“Changing their diets could cause distress … and a big mess,” he said.
While Food Lion shoppers have scaled back on wet dog food purchases to help manage costs, Purina's Beneful Prepared Meals are the best-selling premium item in stores. The wet meals come in varieties like Savory Rice & Lamb Stew with peas and carrots; Roasted Turkey Medley with corn, wild rice, peas and barley; and Beef Stew with peas, carrots, rice and barley.
Sales of items in that line have also fared well at Bashas', noted Jack Paulk, category manager of pet, paper and laundry for the Chandler, Ariz.-based chain.
He attributes Beneful's success to its clear plastic container that lets shoppers see the meal. Prices range from $1 to $1.19 per container.
“When you have an upscale product like that, it has to have a little eye appeal,” he said.
Paulk blames packaging that conceals products like Purina's Chef Michael's canine creations for less than stellar sales. But it's doubtful that premium purchases will fall off anytime soon.
A Packaged Facts' February poll of 1,668 pet owners found that only 19% of respondents agreed that they anticipated spending less on pet food/supplies in the next 12 months. Of that 19%, only 5% agreed a lot with this forecast and 14% agreed a little.
“People are going to take care of their pets and their babies first, and they'll sacrifice the extras for themselves,” noted Paulk.
At Bashas', that means purchasing pet foods like Rachael Ray's Nutrish dry food that uses natural ingredients, and donates sale proceeds to pet charities.
Del Monte's Gravy Train dog food is also selling well due to its price point, said Paulk, and shoppers are bypassing Purina ONE dry dog food, in favor of Purina's Beneful dry dog food, priced slightly lower.
“Customers tend to go to Beneful thinking there are good things about it, yet it's priced a little better than ONE,” he said. Private-label “dog food is also going gangbusters.”
Sales of many canned wet foods have fallen off a bit due to higher tin costs, but Paulk still deems the category “recession-proof.”

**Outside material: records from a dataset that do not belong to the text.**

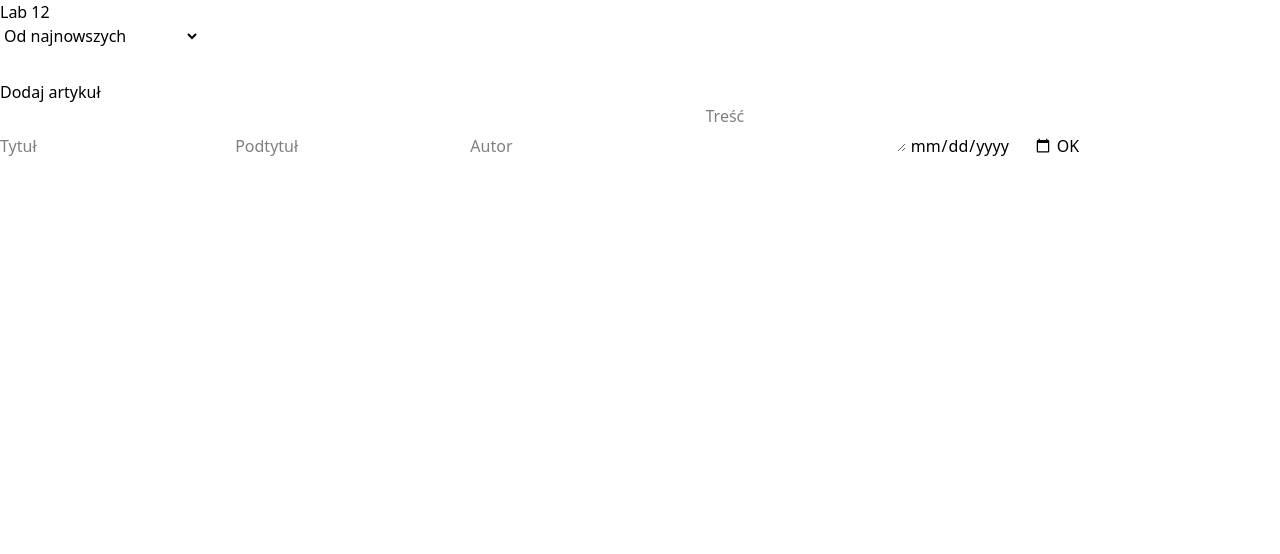
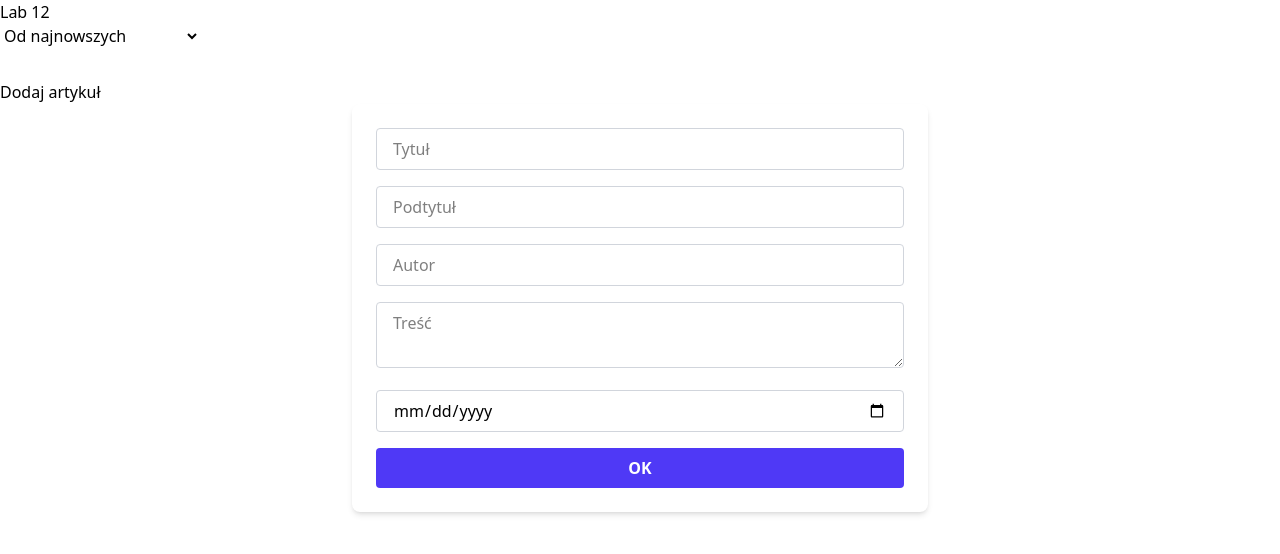
Before and after one commit to PowerfulNoob/lab10v5, a website built with Vite: page index.html in a window 1280 px wide. Built offline with nearby package versions, Linux system fonts and the light colour scheme; some packages are replaced by stand-ins of ours; no server answers; the database is empty.

Commit message:
form css

```diff
--- a/index.html
+++ b/index.html
@@ -20,13 +20,19 @@
     <div id="container" class="max-w-4xl mx-auto space-y-6 mt-8"></div>
 
     <h2>Dodaj artykuł</h2>
-    <form id="article-form">
-      <input type="text" name="title" id="title" placeholder="Tytuł" required />
-      <input type="text" name="subtitle" id="subtitle" placeholder="Podtytuł" required />
-      <input type="text" name="author" id="author" placeholder="Autor" required />
-      <textarea name="content" id="content" placeholder="Treść" required></textarea>
-      <input type="date" name="created_at" id="created_at" required />
-      <button type="submit">OK</button>
+    <form id="article-form" class="max-w-xl mx-auto p-6 bg-white rounded-lg shadow-md space-y-4">
+      <input type="text" name="title" id="title" placeholder="Tytuł" required
+        class="w-full px-4 py-2 border border-gray-300 rounded focus:outline-none focus:ring-2 focus:ring-indigo-400" />
+      <input type="text" name="subtitle" id="subtitle" placeholder="Podtytuł" required
+        class="w-full px-4 py-2 border border-gray-300 rounded focus:outline-none focus:ring-2 focus:ring-indigo-400" />
+      <input type="text" name="author" id="author" placeholder="Autor" required
+        class="w-full px-4 py-2 border border-gray-300 rounded focus:outline-none focus:ring-2 focus:ring-indigo-400" />
+      <textarea name="content" id="content" placeholder="Treść" required
+        class="w-full px-4 py-2 border border-gray-300 rounded resize-y focus:outline-none focus:ring-2 focus:ring-indigo-400"></textarea>
+      <input type="date" name="created_at" id="created_at" required
+        class="w-full px-4 py-2 border border-gray-300 rounded focus:outline-none focus:ring-2 focus:ring-indigo-400" />
+      <button type="submit"
+        class="w-full bg-indigo-600 text-white font-semibold py-2 rounded hover:bg-indigo-700 transition">OK</button>
     </form>
   </div>
   <script type="module" src="/src/main.js"></script>
```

Part of the reason sales haven't suffered as dramatically as in other categories is because, as they cut back on sales of pet clothing and toys, shoppers aren't frequenting one-stop pet shops as often. Instead, they are seeking pet food at grocery stores, Lummis said.
“The consumer really doesn't want to shop in the pet specialty store and pay the higher prices,” said Faller.
Food Lion has successfully courted these consumers with its pet food club that awards age-specific offers for pet food to owners as they leave the checkout.
“We've seen penetration increase as a result,” said Faller, who declined to elaborate.
Food Lion shoppers are also managing costs by buying in bulk, purchasing items on promotion and trading to private labels, especially for their cats.
Later this month, the chain will expand its Home 360 pet brand items when it rolls out canned wet dog foods that benefit joint and tension, skin and coat, and digestion.
“They're definitively equivalent to the national brand, if not exceeding it,” Faller said.
|Source: Datamonitor's ProductScan Online|